I first heard Henry Butler in 1984, at the Vancouver Folk Festival, playing solo piano and singing. I had just arrived directly from the Eugene Country Fair, and I couldn’t believe what I was hearing. It was simultaneously the most ancient music and the most futuristic music I’d ever heard. Piano chords from the future and a voice bellowing from the past. After that mind-altering performance I became a total fan, and when his albums on Impulse! came out, they were in heavy rotation on my turntable.
I finally met Henry in 1995 when we were putting together a band for the Kansas City All-Stars on a cross-country Verve tour (alongside Joe Henderson and Charlie Haden). None of the NYC regulars were available, so producer Hal Willner immediately suggested that I call Henry. He brought down the house every night, and played with such power that sometimes you could see dust (smoke?) rising from the keys.
I continued to follow Henry’s career after that, though we didn’t see each other much. It was interesting to see him redefine himself as a blues-and-roots musician, and I wore out the CD Blues After Sunset, with featured New Orleans legend Snooks Eaglin.
Henry was a true original, not just as a musician but as a human being.

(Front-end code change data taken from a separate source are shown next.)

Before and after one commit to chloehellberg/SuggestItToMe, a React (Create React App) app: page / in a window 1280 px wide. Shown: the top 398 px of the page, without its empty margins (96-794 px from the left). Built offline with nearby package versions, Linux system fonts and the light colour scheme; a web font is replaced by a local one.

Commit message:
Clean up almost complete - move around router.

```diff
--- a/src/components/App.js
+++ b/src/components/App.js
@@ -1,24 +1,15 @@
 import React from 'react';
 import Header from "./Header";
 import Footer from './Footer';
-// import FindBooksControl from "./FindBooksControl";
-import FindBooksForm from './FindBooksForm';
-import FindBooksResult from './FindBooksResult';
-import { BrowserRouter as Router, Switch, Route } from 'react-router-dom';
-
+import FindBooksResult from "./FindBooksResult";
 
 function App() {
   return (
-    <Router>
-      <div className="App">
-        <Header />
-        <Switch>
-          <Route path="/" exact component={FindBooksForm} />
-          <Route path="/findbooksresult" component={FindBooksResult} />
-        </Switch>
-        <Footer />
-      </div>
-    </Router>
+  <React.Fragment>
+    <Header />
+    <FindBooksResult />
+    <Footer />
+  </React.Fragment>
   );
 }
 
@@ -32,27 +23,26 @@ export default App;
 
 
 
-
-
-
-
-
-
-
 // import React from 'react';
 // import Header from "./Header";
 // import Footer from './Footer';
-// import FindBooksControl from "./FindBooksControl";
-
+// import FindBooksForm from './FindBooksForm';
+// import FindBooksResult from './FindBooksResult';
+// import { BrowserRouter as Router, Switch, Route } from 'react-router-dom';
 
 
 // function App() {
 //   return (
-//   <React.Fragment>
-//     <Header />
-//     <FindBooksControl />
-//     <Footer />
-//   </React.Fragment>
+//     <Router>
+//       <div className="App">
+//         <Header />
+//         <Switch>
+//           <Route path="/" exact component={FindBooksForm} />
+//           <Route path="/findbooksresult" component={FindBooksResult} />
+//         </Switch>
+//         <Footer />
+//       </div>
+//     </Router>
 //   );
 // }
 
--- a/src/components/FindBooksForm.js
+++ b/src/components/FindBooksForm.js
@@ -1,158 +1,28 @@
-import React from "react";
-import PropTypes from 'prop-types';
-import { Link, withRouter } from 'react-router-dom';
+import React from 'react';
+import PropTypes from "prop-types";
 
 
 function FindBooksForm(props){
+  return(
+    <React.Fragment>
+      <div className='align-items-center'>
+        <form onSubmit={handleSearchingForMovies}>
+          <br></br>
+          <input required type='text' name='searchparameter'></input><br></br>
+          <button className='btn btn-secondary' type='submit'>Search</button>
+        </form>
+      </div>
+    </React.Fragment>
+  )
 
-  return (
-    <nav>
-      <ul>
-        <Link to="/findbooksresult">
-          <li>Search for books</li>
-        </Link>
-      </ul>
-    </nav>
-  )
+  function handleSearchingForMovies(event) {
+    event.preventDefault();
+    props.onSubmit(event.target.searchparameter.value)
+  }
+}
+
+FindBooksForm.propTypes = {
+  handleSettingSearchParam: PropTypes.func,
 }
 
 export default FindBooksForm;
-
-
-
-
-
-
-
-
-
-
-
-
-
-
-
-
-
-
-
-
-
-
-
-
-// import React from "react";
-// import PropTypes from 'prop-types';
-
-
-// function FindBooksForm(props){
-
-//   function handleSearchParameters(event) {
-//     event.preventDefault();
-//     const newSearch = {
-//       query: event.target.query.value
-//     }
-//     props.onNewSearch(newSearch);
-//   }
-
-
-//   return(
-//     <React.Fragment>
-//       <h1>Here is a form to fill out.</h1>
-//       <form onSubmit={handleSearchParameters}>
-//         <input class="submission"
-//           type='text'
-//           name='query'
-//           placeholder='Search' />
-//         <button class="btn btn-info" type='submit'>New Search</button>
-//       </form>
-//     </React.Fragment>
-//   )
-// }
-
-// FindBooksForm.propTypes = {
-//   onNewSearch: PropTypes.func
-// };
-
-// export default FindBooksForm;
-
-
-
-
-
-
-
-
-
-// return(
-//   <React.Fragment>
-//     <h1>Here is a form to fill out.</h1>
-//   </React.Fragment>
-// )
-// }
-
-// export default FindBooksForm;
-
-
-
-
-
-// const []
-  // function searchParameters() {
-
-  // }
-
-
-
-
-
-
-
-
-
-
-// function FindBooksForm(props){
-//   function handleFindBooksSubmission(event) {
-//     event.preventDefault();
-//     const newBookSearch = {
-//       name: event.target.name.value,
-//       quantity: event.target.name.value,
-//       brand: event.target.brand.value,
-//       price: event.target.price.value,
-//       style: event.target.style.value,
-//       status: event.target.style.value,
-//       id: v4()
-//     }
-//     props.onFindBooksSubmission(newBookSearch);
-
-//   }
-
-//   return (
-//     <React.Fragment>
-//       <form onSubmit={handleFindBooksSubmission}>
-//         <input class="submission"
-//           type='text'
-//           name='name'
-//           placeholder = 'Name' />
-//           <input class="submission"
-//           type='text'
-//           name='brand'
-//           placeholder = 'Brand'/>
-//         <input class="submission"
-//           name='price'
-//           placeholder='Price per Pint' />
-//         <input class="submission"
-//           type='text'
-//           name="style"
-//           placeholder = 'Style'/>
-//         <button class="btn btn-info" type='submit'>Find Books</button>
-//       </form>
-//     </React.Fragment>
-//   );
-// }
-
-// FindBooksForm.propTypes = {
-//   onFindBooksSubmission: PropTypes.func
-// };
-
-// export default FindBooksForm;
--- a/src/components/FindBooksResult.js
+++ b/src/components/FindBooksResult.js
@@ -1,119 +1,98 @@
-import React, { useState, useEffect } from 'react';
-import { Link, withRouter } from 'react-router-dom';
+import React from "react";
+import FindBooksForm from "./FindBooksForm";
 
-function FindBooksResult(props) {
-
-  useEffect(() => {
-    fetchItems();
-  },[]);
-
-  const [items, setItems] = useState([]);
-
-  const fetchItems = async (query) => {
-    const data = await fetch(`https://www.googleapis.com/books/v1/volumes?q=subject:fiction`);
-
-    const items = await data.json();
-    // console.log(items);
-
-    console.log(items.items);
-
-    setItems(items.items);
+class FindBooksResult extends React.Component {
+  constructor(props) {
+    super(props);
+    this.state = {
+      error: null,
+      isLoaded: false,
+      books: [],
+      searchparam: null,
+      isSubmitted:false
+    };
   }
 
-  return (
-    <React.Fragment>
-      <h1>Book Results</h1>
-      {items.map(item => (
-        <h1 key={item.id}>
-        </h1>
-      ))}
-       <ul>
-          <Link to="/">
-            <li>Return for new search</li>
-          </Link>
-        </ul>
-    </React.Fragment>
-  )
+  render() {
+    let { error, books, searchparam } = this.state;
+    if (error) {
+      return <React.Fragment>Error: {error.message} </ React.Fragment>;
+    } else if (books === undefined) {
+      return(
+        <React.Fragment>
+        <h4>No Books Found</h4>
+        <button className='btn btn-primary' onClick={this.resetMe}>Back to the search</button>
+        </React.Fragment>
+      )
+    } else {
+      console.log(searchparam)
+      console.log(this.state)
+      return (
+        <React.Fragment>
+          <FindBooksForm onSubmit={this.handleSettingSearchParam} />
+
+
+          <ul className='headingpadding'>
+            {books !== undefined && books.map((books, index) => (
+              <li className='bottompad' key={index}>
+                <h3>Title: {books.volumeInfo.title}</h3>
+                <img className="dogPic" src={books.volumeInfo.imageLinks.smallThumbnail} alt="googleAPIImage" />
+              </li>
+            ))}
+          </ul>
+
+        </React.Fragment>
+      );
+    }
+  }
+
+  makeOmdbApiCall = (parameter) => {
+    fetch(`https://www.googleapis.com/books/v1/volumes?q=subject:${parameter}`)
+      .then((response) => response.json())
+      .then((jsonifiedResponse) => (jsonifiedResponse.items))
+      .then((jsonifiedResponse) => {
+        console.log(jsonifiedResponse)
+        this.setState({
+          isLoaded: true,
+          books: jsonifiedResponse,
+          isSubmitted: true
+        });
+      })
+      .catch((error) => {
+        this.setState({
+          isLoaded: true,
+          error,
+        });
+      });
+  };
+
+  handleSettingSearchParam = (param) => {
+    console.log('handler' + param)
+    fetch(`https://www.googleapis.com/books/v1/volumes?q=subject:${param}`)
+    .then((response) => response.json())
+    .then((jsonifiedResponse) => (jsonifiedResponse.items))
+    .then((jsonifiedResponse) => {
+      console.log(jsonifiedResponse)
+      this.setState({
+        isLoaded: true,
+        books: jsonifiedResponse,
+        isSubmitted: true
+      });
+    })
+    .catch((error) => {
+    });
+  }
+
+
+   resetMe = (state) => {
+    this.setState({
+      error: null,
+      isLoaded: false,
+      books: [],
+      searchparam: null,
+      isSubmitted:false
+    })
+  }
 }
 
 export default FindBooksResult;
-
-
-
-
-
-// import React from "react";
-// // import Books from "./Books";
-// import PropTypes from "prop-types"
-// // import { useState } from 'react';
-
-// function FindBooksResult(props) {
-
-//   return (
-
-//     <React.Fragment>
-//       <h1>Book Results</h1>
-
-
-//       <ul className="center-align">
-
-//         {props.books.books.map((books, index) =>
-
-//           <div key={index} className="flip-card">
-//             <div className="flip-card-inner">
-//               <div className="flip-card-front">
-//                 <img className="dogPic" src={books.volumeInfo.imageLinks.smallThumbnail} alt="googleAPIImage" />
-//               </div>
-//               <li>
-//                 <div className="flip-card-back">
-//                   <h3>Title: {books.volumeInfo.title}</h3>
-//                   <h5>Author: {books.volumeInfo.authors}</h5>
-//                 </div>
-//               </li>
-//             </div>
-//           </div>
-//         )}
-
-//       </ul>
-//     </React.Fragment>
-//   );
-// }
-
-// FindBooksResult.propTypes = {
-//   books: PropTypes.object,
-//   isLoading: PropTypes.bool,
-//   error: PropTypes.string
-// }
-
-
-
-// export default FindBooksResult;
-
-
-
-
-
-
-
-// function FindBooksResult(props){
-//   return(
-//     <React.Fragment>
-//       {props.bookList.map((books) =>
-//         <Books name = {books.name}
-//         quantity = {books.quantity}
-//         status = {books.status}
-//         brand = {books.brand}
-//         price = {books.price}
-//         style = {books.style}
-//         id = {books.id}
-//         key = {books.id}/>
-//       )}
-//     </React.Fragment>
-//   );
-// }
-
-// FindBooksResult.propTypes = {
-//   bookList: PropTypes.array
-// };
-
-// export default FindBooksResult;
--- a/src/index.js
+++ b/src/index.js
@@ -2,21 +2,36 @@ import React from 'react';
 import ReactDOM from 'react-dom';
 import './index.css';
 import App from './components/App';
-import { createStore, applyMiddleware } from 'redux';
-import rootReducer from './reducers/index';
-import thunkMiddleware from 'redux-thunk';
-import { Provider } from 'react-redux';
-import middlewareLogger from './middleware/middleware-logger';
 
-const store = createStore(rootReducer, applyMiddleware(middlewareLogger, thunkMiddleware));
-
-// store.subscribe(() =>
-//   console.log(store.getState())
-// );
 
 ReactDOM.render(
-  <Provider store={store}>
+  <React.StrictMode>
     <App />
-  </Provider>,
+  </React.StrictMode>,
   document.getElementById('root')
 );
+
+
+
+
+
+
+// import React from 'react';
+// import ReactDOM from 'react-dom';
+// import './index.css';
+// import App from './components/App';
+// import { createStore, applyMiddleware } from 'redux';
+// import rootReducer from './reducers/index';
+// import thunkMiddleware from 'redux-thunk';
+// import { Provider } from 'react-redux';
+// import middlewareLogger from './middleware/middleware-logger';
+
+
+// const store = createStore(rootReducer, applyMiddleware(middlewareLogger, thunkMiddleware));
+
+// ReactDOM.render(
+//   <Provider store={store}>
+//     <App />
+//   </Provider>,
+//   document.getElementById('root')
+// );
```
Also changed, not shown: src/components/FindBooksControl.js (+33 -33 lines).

He had a degree in opera performance, studied religious and esoteric philosophies, was health- and diet-conscious, and was supremely aware of his place in the music business. He read contracts with more focus and intensity than anyone I had met. He was recognized as a great photographer, and had multiple shows of his work.
He lost everything in Katrina. His house, his piano, his recordings, his sheet music, all his archives. He relocated to Colorado and became an important part of the music scene there. In 2011 producer Jay Weisman was putting together a summer blues festival and commissioned a book of arrangements of the early blues for my Millennial Territory Orchestra. He asked me if I would be into having Henry Butler be part of the concert. I’d lost track of Henry and assumed he was still in New Orleans. Jay surprised me by saying he was living in an apartment in downtown Brooklyn. We had a great reunion at his place (16 years after the Verve tour), I recorded him playing his piano, and we got to work. The concert was so successful that Henry called me up and suggested that I arrange some more of his songs, and we booked a run at the Jazz Standard. The music was powerful, and we immediately got together afterward to discuss future plans. I told Henry, “No one sounds like the two of us,” and he responded, “Yes, and no one looks like the two of us.”
I had seven amazing years playing music with Henry, and never once was I less than awestruck by his abilities. Every night he would invent incredible piano introductions and interludes, melodies arriving out of thin air, runs so fast that his hands would be a blur. Henry always wanted the audience to see his hands.
I’ve never met a musician so beloved by his audiences. He played at the New Orleans Jazz & Heritage Festival almost every year since it started (I think he missed the Katrina year) and the shows were always packed, the audience worshipful. Everyone who loved music worshipped Henry. People would stop me on the street in New Orleans to talk about Henry—tourists, musicians, locals. Henry touched them all. He was just that magic, and real, and awe-inspiring, and uncompromising.
Two quick stories:
After Charlie Haden’s memorial Roswell Rudd called me up and said, “Your friend Henry was amazing. All the musicians who played were so fine, and played their hearts out, but Henry changed the molecules in the room.”
Henry spent the last few months of his life focused on beating his cancer, and didn’t pick up the phone much, but I called almost every day. When he felt strong, he would pick up. About a month before Jazz Fest he picked up: “Hey big fella.” I could hear that he wasn’t 100 percent but he was always ready to go and said, “Steven, that horn soli on ‘Mardi Gras in New Orleans’ isn’t right. You need to write some 16th notes and triplets!” Here I was worried that he wouldn’t make it to Jazz Fest, and he’s schooling me on getting the music correct. I wrote the best soli I could for him, something like he would play, with lots of 16th notes and triplets and wild harmonic moves. We rehearsed it with just the horns, and when he showed up to what would be our last rehearsal, gaunt and skinny, we played it for him while he faced the piano. He turned and smiled and said, “You got it right.”